The two moves, each of which would send aftershocks through the advertising industry, are expected to be discussed at the holding company's Oct. 26 board meeting in New York.
WELCOMED BY CLIENTS
Several executives at marketers that are clients of Ammirati or Lowe said they have been told a deal is in the works to join the two. One executive said clients would welcome the merger.
"It brings a strong creative resource [Lowe] into a quite strong network [Ammirati]," the executive said.
But Ammirati North American Chairman-CEO Jim Allman said his U.S. clients "have not been informed of such a merger." He declined further comment, as did Lowe.
"There is no announcement coming out of the board meeting," said Interpublic Chairman and President-CEO Philip H. Geier. "We're going to release earnings."
When asked if the Ammirati/Lowe merger and MacManus acquisition will be on the agenda, he answered: "I don't know if they'll be discussed.
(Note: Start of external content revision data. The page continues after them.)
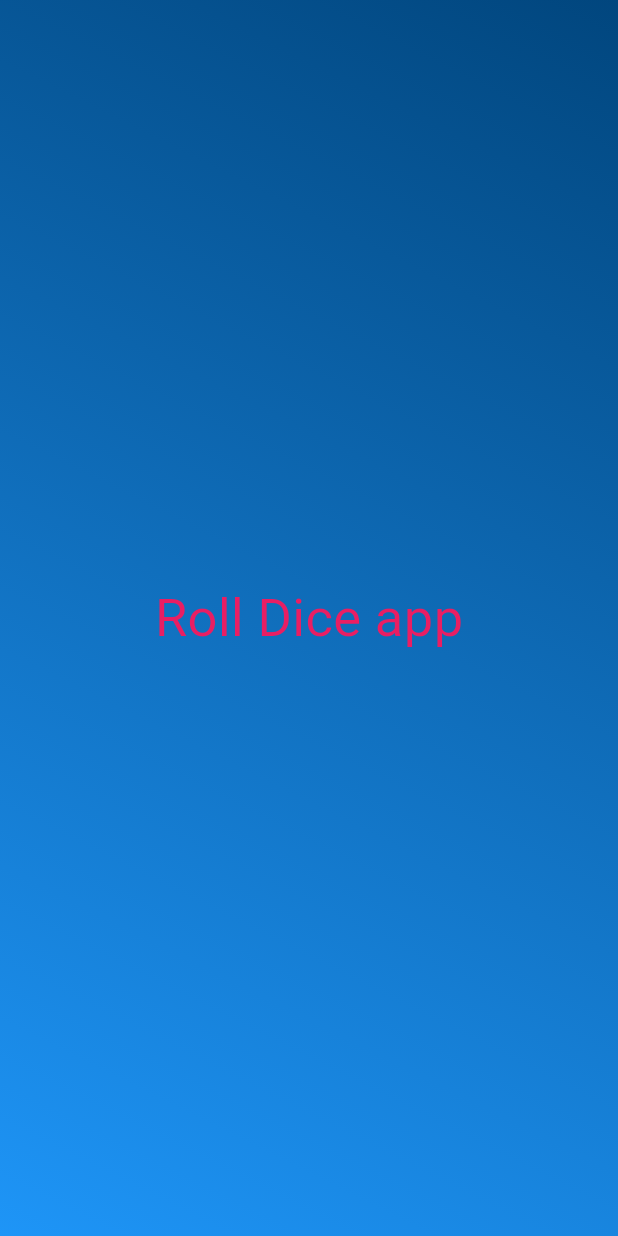
After one commit to AsharHusain/RollDiceApp, a Flutter app: the screen it shows after launch, on a phone screen of 412 x 824 dp. The commit adds this screen. Run offline on Flutter 3.47's test engine with Material 3 defaults, Android fonts, the phone set to English and light mode, and no system bars.

Commit message:
tried out multiple files

```diff
--- /dev/null
+++ b/lib/container_with_gradient.dart
@@ -0,0 +1,25 @@
+import 'package:flutter/material.dart';
+class ContainerWithGradient extends StatelessWidget {
+  const ContainerWithGradient({super.key});
+  @override
+  Widget build(context) {
+    return Container(
+      decoration: BoxDecoration(
+        gradient: LinearGradient(
+          begin: Alignment.bottomLeft,
+          end: Alignment.topRight,
+          colors: [
+            const Color.fromARGB(255, 30, 149, 247),
+            const Color.fromARGB(255, 1, 70, 126),
+          ],
+        ),
+      ),
+      child: Center(
+        child: Text(
+          "Roll Dice app",
+          style: TextStyle(color: Colors.pink, fontSize: 35),
+        ),
+      ),
+    );
+  }
+}
```
Also changed, not shown: lib/main.dart (+2 -24 lines).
We're a public company, we discuss a lot."
While some clients are being consulted, few agency executives are said to be included in the talks. High-level executives at both Ammirati and Lowe claim to know little about the negotiations. Several said only Mr. Geier and Chief Financial Officer Eugene Beard know all the details.
Talk of a merger between the sibling Interpublic agencies has buzzed about the industry for years.
Lowe is known for its strong leadership and creative prowess, but has lost pitches because of its lackluster international network. Ammirati has a stronger international network, but has struggled with leadership issues and management turnover.
A combined Ammirati/Lowe would rank No. 5 in the world with $1.03 billion in annual gross income, above Euro RSCG Worldwide and just below J. Walter Thompson Co., according to Advertising Age data. Ammirati ranked 15th and Lowe 21st last year.
The merged agency would have an estimated $7.6 billion in billings.
But it also would have to contend with several seemingly irreconcilable client conflicts that could result in the loss of some accounts. Ammirati handles Unilever work, while Lowe works with German detergent and haircare marketer Henkel. And Ammirati handles General Motors Corp. business, while Lowe works for Toyota Motor Europe.
Who would lead the merged agency is not clear. There had been speculation that Lowe Chairman Frank Lowe was resisting the merger, although he's now said to be an integral part of the talks. The role of Ammirati Chairman Martin Puris is less clear; even before the merger rumors resurfaced, there was talk he might leave the agency by yearend or that Interpublic would bring in a high-level manager to work with Mr. Puris.
The MacManus rumor also has swirled for some time, but those talks are said to have heated up considerably. MacManus Chairman Roy Bostock last week again denied rumors the holding company will be acquired by Interpublic.
The most obvious client conflict in that scenario is between Interpublic's Unilever work and MacManus' Procter & Gamble Co. business.
One other possibility is a merger of the media buying operations of Interpublic and MacManus.
Based on 1998 data, an acquisition of MacManus would make Interpublic the world's largest advertising organization, with gross income of nearly $5.2 billion.